**EXERCISE**
What lines of the listing below contain the word "flex"? Copy each of them out.

**PROVIDED RECORDS**

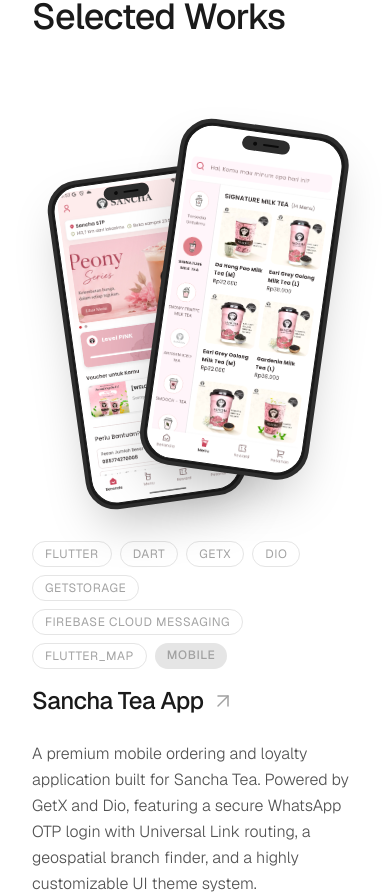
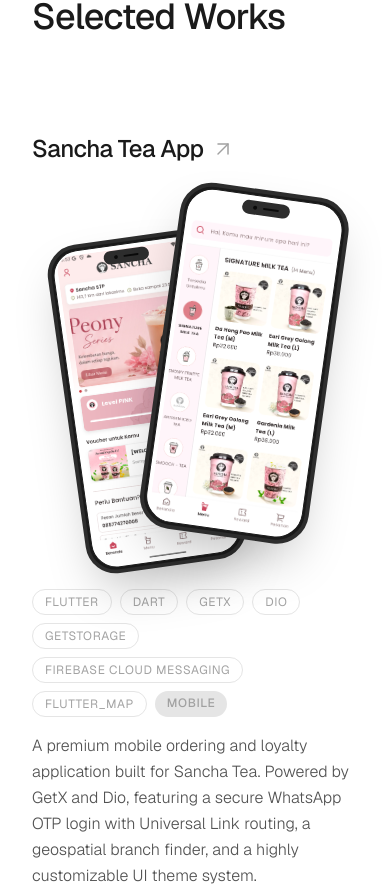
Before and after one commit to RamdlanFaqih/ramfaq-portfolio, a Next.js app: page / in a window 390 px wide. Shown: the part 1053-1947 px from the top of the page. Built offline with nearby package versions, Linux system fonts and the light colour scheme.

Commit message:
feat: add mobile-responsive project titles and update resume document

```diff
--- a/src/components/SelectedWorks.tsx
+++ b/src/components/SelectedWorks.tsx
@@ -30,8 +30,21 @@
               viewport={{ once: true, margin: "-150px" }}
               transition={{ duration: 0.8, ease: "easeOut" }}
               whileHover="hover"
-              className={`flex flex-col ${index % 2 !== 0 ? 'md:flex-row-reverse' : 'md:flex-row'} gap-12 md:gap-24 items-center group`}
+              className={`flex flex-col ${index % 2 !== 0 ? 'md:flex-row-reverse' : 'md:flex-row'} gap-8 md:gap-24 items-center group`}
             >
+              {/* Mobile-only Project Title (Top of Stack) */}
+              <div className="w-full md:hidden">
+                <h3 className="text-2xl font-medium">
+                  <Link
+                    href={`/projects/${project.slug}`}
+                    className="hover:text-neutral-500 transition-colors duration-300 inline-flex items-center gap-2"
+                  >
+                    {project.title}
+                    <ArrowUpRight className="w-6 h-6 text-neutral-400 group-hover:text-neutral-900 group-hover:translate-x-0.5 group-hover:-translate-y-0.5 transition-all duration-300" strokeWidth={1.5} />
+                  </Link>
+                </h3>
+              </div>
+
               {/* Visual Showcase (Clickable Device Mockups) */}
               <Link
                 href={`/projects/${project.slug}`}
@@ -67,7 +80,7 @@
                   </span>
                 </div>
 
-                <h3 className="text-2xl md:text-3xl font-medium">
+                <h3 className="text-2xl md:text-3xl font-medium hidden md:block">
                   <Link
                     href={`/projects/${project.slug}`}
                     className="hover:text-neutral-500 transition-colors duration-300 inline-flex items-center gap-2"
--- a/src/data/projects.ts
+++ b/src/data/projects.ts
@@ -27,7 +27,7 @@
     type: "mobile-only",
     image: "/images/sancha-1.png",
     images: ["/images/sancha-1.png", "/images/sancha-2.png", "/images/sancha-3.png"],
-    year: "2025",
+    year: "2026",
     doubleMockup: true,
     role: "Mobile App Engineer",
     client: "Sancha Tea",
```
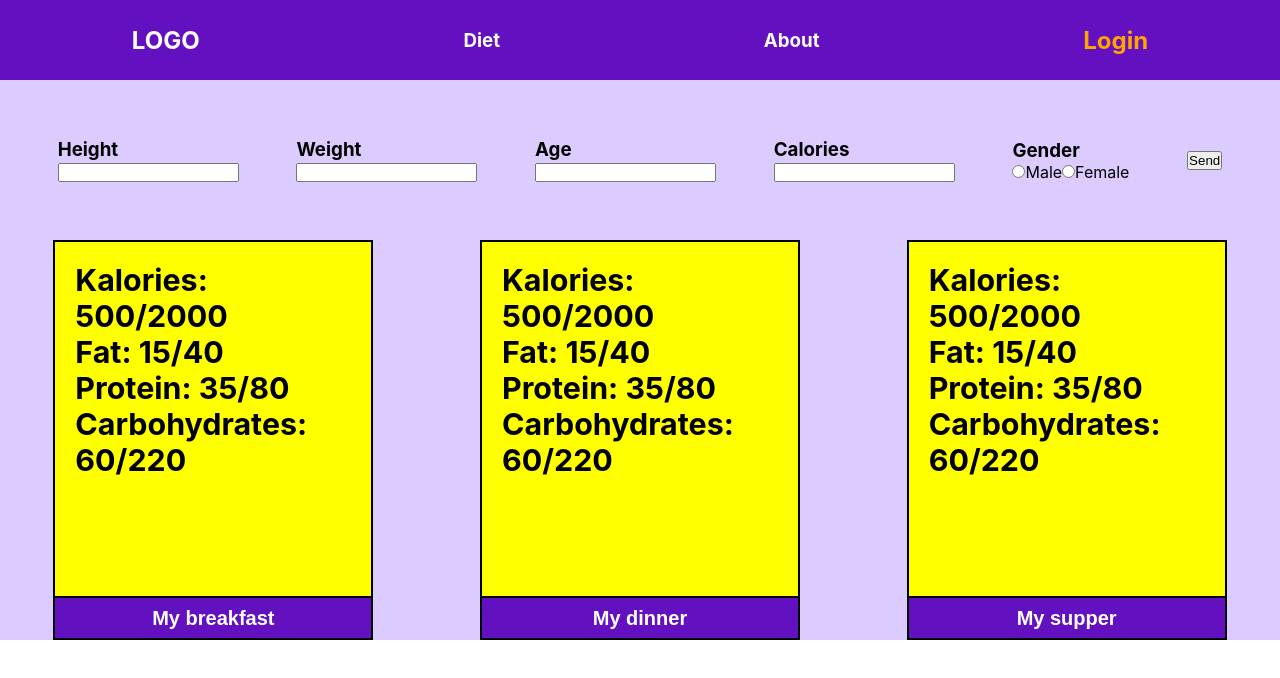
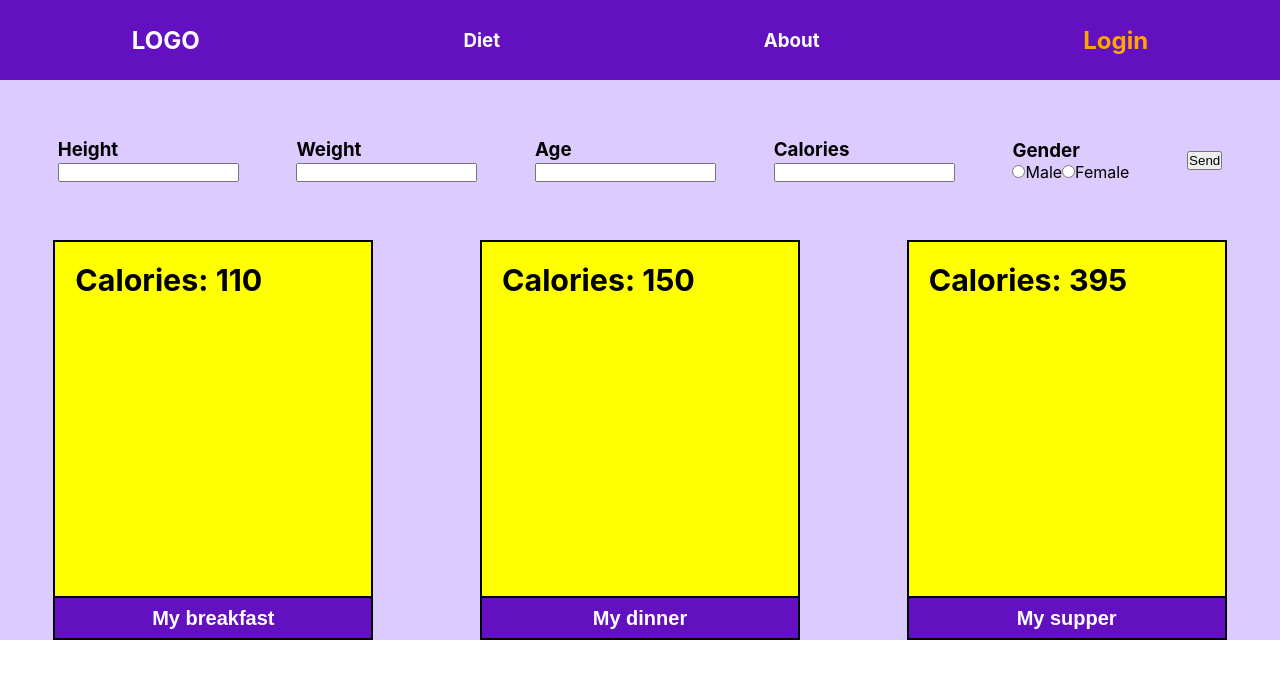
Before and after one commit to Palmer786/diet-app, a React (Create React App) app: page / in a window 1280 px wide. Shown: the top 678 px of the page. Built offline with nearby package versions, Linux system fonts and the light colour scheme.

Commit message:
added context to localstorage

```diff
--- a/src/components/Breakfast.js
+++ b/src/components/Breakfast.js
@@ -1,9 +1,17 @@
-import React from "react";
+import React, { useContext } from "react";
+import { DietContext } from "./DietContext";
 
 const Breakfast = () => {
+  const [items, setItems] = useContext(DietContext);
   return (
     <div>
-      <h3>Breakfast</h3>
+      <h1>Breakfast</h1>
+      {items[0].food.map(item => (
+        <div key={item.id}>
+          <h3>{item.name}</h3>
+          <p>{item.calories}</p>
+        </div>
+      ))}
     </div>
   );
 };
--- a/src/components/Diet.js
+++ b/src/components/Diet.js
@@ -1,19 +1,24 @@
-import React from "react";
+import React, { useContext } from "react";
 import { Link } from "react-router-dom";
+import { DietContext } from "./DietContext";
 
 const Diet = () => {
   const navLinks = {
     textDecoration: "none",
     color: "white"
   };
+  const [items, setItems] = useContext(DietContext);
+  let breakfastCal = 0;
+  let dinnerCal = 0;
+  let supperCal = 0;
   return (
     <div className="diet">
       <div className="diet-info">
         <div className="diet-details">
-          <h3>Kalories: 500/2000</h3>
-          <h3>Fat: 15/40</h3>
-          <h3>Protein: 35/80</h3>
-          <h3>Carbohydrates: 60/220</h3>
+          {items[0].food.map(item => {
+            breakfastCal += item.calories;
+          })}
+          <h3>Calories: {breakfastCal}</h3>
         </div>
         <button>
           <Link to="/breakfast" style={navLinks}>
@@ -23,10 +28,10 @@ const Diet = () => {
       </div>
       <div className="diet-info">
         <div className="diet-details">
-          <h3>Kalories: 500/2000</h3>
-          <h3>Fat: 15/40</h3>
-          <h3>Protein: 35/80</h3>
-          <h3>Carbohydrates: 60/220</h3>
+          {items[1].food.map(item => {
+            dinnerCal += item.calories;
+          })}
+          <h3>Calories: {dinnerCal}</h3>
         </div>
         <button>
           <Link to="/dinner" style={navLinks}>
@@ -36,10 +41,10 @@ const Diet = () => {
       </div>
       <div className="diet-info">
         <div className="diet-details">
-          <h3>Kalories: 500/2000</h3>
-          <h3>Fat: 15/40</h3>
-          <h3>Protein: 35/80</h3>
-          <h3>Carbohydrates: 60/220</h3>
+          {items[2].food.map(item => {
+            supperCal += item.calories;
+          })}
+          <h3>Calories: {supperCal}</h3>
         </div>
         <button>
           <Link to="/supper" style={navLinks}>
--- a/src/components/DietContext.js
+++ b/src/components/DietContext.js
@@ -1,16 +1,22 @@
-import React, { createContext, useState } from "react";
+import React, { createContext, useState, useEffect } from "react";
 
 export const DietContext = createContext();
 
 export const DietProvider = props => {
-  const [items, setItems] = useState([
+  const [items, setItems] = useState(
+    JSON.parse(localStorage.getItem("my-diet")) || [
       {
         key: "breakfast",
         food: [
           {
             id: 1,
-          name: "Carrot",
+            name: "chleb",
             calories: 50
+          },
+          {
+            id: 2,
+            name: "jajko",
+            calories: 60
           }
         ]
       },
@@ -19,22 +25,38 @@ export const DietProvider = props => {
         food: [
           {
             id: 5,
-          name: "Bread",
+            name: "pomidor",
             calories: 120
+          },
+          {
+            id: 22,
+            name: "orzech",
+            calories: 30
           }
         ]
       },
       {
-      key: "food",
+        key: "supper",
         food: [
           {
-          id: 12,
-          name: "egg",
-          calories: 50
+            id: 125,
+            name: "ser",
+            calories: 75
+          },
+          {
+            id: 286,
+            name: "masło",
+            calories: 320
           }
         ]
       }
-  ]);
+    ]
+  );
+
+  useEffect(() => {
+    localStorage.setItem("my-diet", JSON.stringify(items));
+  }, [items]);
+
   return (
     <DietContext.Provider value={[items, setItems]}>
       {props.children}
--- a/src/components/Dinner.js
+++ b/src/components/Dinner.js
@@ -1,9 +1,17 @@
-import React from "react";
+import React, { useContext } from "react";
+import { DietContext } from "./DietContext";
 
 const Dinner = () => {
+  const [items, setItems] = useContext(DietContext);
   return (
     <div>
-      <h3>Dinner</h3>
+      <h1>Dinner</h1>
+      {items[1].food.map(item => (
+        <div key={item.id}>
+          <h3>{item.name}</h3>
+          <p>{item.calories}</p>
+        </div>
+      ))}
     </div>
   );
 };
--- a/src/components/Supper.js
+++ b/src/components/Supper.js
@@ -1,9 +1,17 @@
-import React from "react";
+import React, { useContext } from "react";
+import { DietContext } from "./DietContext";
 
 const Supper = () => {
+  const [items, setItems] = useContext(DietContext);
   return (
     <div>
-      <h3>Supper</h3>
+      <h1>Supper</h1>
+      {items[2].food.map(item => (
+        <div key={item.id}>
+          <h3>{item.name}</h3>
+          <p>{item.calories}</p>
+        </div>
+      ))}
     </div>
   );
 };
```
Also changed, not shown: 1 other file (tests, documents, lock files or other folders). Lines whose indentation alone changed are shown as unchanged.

**EXERCISE RESULT**
-              className={`flex flex-col ${index % 2 !== 0 ? 'md:flex-row-reverse' : 'md:flex-row'} gap-12 md:gap-24 items-center group`}
+              className={`flex flex-col ${index % 2 !== 0 ? 'md:flex-row-reverse' : 'md:flex-row'} gap-8 md:gap-24 items-center group`}
+                    className="hover:text-neutral-500 transition-colors duration-300 inline-flex items-center gap-2"
                     className="hover:text-neutral-500 transition-colors duration-300 inline-flex items-center gap-2"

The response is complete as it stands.